Haas’ hopes of making Q3 for the first time in F1 were dashed in a crazy 60-second period at the end of Q2 as drivers switched to slick tires. Romain Grosjean and Esteban Gutierrez both sat well inside the top 10 after their final laps, only for a flurry of improvements to leave them P11 and P15 on the grid.

Daniil Kvyat, Sergio Perez and Felipe Nasr also lost out, finishing 12th, 13th and 16th respectively, but Kimi Raikkonen was arguably the biggest loser. As the first man to take the checkered flag, Raikkonen sat P1. Less than a minute later, he was P14.

Renault’s hopes of building on its top-10 finish in FP3 were dashed as a late red flag in Q1 denied Jolyon Palmer and Kevin Magnussen the chance to make it through to Q2. Palmer finished 17th, two places ahead of Magnussen as the French team’s tough start to the year continued.

Felipe Massa and Marcus Ericsson were both casualties of the conditions in Q1, crashing out in separate incidents.
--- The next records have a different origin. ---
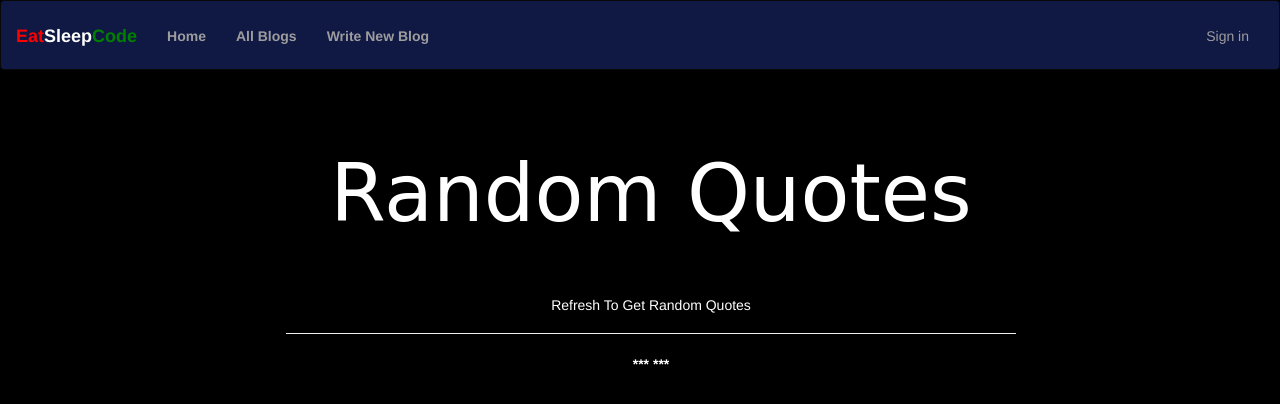
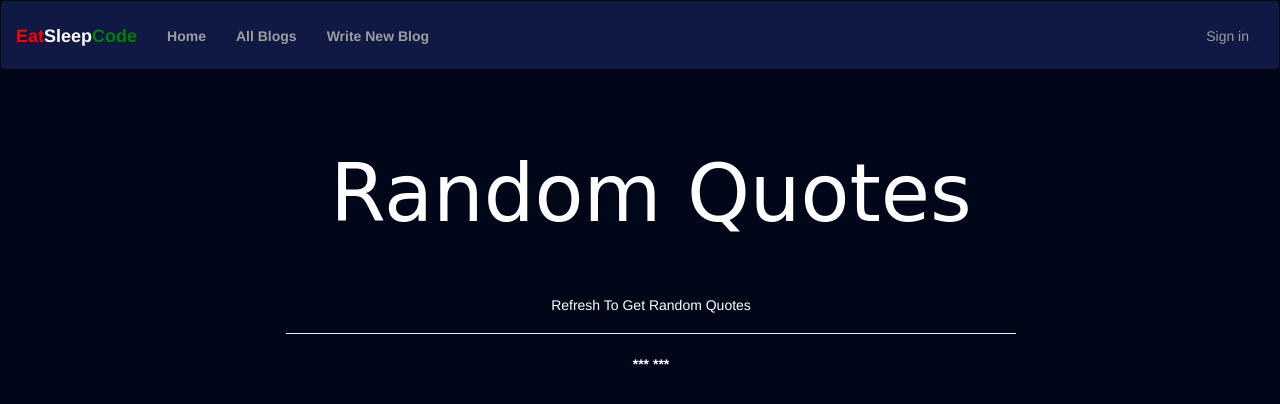
Before and after one commit to kevaf/Eat-Sleep-Blog, a Flask app: page /home in a window 1280 px wide; the page is wider, and only the part inside the window is pictured. Shown: the top 404 px of that part. Run offline with Flask 2, Linux system fonts and the light colour scheme; data that the repository does not hold is empty; parts of the project's set-up code (start-up, migrations or seed data) failed here and were passed over; some libraries are stand-ins or nearby versions.

Commit message:
UI changes

```diff
--- a/app/templates/allblogs.html
+++ b/app/templates/allblogs.html
@@ -33,7 +33,7 @@
 <style>
 
     body{
-        background-color: black;
+        background-color: #000719;
     }
 
  </style>
--- a/app/templates/home.html
+++ b/app/templates/home.html
@@ -20,7 +20,7 @@
 <style>
 
     body{
-        background-color: black;
+        background-color: #000719;
     }
 
  </style>
--- a/app/templates/newblogs.html
+++ b/app/templates/newblogs.html
@@ -16,7 +16,7 @@
 <style>
 
     body{
-        background-color: black;
+        background-color: #000719;
     }
 
  </style>
--- a/app/templates/subscribe.html
+++ b/app/templates/subscribe.html
@@ -25,7 +25,7 @@
 <style>
 
     body{
-        background-color: black;
+        background-color: #000719;
     }
 
  </style>
--- a/app/templates/view.html
+++ b/app/templates/view.html
@@ -34,4 +34,9 @@
 
     </div>
 </div>
+<style>
+    body{
+        background-color: #000719;
+    }
+</style>
 {%endblock%}
```
Also changed, not shown: app/templates/profile/profile.html (+4 -4 lines), app/templates/profile/update.html (+8 -0 lines).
Ericsson caused the second red flag after sliding off-track, while Massa made the switch to intermediate tires too early, resulting in a crash at Turn 4 that ended his qualifying. Massa and Ericsson will start 18th and 20th respectively.

Manor was unable to capitalize on the wet conditions in Q1 as Pascal Wehrlein and Rio Haryanto locked out the back row of the grid. Haryanto was responsible for the fourth and final red flag in Q1, his crash bringing the session to an early end.

The Hungarian Grand Prix is live on NBCSN and the NBC Sports App from 7am ET on Sunday.